My own Mother's circumstances were very sad, Alzheimers had robbed her of everything that made her the peerless woman she was and the last decade of her life, she was a living vegetable. But sadder to me still, were the patients who were sound of mind, but not of body, as they knew but could not do. And that is the situation Mr. Erskine is in. 

Walking Horse family, let’s unite and give this fantastic man a spotlight, World Grand Championship calibre walk down memory lane. Let's send him cards, letters, pictures of our horses and ourselves past and present (for he will remember those who were showing when he still was and delight in "meeting" those who have come into this fabulous industry since he left it). Send him copies of videos you have, of your horses in the showring and at the barn, and if you have videos of other breeds in action, I am sure that he would love those too. I have become madly in love with polo, last year and this, flying to Miami to visit my wonderful biological cousin John Jelke IV whom I connected with late in 1999...and one of the highlights of these visits (which I intend to make every second weekend in January for the rest of my life) is going to a polo match at Royal Palm Polo Club in Boca Raton, that is in memory of my biological father, Charles Jelke...whom even though I never knew, feel that I do, having absorbed the stories my cousin has told me about him, making John's memories my own. I have tapes from these matches and will be copying them to send Mr. Erskine...with pictures and a polo program as well.

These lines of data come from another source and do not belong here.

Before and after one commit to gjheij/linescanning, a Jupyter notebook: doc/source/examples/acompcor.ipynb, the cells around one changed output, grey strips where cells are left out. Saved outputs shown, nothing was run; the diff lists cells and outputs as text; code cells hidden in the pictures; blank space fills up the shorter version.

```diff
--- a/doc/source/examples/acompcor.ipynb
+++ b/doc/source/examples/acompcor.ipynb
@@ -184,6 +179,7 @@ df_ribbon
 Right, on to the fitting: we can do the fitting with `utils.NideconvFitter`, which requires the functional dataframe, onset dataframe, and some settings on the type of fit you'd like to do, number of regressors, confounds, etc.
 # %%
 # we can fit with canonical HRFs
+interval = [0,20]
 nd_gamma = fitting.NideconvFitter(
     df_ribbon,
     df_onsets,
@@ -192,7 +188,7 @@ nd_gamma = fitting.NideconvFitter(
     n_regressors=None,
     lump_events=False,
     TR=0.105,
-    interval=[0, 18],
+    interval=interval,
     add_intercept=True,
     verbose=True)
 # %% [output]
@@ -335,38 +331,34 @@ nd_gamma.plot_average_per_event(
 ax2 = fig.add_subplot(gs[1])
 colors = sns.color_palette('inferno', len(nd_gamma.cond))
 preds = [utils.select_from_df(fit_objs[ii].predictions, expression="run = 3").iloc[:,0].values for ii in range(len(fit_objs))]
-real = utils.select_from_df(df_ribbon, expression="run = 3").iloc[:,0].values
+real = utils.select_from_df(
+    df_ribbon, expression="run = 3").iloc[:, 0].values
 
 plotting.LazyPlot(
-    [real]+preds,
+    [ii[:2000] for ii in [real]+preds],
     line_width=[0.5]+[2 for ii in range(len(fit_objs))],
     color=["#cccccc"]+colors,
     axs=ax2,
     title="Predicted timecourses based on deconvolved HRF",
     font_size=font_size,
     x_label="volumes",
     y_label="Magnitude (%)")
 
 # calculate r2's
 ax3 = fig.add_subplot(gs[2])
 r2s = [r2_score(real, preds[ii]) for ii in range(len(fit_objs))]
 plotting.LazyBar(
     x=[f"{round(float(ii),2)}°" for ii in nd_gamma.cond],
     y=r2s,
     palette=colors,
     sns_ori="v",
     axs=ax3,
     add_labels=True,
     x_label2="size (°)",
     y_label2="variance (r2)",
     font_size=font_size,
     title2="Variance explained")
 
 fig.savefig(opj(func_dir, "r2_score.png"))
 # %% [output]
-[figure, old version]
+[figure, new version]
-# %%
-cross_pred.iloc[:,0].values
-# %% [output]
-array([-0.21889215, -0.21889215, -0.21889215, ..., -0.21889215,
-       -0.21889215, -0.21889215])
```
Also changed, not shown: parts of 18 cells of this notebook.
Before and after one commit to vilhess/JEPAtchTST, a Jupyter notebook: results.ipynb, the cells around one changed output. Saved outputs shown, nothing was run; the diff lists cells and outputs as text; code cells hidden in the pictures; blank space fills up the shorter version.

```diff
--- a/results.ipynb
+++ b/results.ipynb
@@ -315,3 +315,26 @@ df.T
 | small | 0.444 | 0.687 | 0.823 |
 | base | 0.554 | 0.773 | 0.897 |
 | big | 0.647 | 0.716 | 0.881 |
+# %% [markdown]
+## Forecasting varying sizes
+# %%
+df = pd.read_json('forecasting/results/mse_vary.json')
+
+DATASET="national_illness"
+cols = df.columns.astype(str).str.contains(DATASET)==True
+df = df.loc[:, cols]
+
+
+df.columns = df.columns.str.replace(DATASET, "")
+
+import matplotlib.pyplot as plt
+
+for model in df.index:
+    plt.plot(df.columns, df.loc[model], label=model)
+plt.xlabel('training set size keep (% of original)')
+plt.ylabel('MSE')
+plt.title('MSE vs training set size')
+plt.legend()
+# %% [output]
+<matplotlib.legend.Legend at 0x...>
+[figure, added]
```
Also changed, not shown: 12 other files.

Send him the great promotional giveaways of buttons, T-shirts, and caps that so many of you have for your horses and barns (I remember how Mr. Erskine always loved wearing ball caps with horses's names on them), but most of all, lets send him an outpouring of love...for without love we are nothing. 

His address is: Mr. Erskine Falls; 1645 West Massey Road; Brighton Gardens - Suite 223; Memphis, TN 38120. It will take very little to do something that will brighten the days, everyday, for this legendary southern gentleman on our parts...and will put a smile on his face that will never be erased, because he will know he is loved, that he has not been forgotten. 

But, as Buddy and Paul Harvey say, now for the rest of the rest of the story. There are other former Walking Horse lovers and exhibitors in situations the same as or similar to Mr. Erskine. If you know of them, please write letters to the editor at WHR of their whereabouts and circumstances so that we can all rally around them too. These people, like Mr. Erskine, will be overjoyed to know they are loved and always will be by their Walking Horse family, and in bringing happiness to them, you will bring happiness to yourselves as well.  

We all need to do for our Walking Horse family members who are "missing in action" we would all be so very blessed to have someone do these simple things for us, should we end up in the same such circumstances. Like I wrote earlier in this column, it takes nothing to show love...and means the world to KNOW love. 

Thank you, you wonderful Walking Horse people for the love and care I know so many of you are going to show Erskine Falls...and thank you, thank you, thank you, Buddy Payne, for spearheading a movement that is going to be so great and mean so much to so very, very many.